Now that you’ve read my previous two suggestions (I’m SURE you have), try these on for size.
Tanya hits the road. She withdraws a wad of cash, changes her appearance and trades her husband’s Chevy Silverado for a Buick Regal. Then she calls a guy she knows to see about getting herself a new name. If she didn’t kill her husband, she sure seems guilty of something.‘Tanya’, who is not really Tanya at all, is an engaging narrator: admirable, if not particularly likeable, at least at first. She’s a woman ready and willing to do the necessary thing, but she’s not without a conscience. As the story progresses and she shucks identity after identity, the reader begins to build a picture of who this woman really is, and she’s a far cry from the cold, pragmatic person we meet looking down on her husband’s corpse on page one.
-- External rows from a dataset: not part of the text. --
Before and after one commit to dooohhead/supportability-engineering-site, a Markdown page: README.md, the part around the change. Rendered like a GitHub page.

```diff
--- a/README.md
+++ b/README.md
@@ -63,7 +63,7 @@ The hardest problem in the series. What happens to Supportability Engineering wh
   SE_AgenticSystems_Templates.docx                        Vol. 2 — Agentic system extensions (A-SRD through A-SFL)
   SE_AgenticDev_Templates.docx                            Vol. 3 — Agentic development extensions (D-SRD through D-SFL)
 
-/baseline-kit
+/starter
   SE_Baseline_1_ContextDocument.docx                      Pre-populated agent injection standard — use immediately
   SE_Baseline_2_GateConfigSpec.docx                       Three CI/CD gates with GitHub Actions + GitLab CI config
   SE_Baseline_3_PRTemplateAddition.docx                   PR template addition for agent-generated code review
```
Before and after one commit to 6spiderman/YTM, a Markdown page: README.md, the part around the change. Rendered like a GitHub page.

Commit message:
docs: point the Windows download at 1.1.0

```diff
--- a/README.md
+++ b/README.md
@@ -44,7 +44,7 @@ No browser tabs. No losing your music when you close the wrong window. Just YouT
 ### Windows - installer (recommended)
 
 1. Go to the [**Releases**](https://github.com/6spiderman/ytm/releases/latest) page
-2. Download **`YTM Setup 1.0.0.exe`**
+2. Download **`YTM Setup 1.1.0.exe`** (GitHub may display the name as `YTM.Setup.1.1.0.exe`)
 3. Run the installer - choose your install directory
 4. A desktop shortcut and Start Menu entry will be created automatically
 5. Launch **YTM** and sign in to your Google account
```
Tessa tells her story in alternating past and present chapters that describe two points in her life: as a teenager in the months leading up to the trial of Terrell Goodwin, the man accused of abducting her, and as a 34-year-old resuming her story as Goodwin faces his long-delayed execution. This is a novel replete with dread, whether for Tessa, fleeing her monster in the past and the present, or for Goodwin. Because it’s also an effective indictment of the death penalty, Heaberlin lays out the stark, appalling details that surround an execution – the campaigners, pro and anti, who stand watch outside, the grieving mother who raced to the morgue, “who hoped, for the first time in years, to touch the body of her son, a killer, while it was still warm”. Whether or not he’s innocent, we don’t want Goodwin to die.